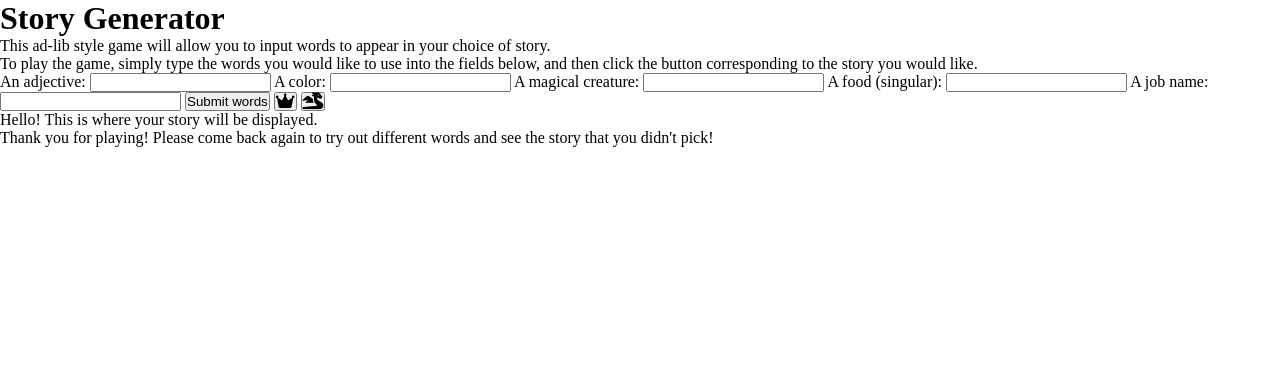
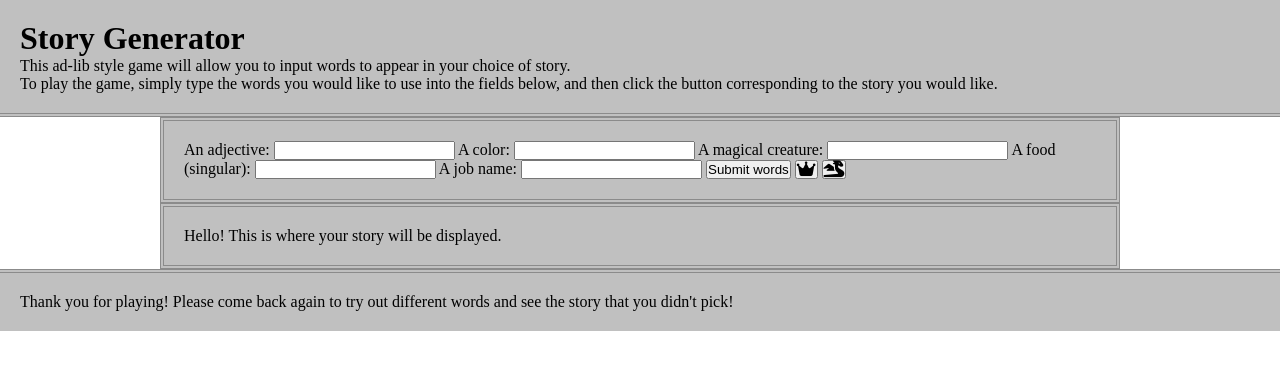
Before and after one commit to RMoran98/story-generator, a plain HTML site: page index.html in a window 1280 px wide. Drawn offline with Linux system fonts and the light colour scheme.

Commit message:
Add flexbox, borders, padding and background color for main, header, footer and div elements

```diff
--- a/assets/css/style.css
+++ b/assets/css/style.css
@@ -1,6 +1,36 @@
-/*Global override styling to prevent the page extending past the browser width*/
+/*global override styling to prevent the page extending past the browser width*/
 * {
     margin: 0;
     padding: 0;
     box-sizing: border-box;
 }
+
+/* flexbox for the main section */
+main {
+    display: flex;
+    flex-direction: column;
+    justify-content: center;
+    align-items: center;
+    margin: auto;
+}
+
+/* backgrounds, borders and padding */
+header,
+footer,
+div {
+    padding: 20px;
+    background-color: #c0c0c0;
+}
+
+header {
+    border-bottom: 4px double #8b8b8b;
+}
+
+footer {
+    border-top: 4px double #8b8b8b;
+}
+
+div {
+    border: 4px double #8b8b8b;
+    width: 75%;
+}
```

What you should do:
Would you copy out all the data exactly, without the images?

Your solution:
Before and after one commit to RMoran98/story-generator, a plain HTML site: page index.html in a window 1280 px wide. Drawn offline with Linux system fonts and the light colour scheme.

Commit message:
Add flexbox, borders, padding and background color for main, header, footer and div elements

```diff
--- a/assets/css/style.css
+++ b/assets/css/style.css
@@ -1,6 +1,36 @@
-/*Global override styling to prevent the page extending past the browser width*/
+/*global override styling to prevent the page extending past the browser width*/
 * {
     margin: 0;
     padding: 0;
     box-sizing: border-box;
 }
+
+/* flexbox for the main section */
+main {
+    display: flex;
+    flex-direction: column;
+    justify-content: center;
+    align-items: center;
+    margin: auto;
+}
+
+/* backgrounds, borders and padding */
+header,
+footer,
+div {
+    padding: 20px;
+    background-color: #c0c0c0;
+}
+
+header {
+    border-bottom: 4px double #8b8b8b;
+}
+
+footer {
+    border-top: 4px double #8b8b8b;
+}
+
+div {
+    border: 4px double #8b8b8b;
+    width: 75%;
+}
```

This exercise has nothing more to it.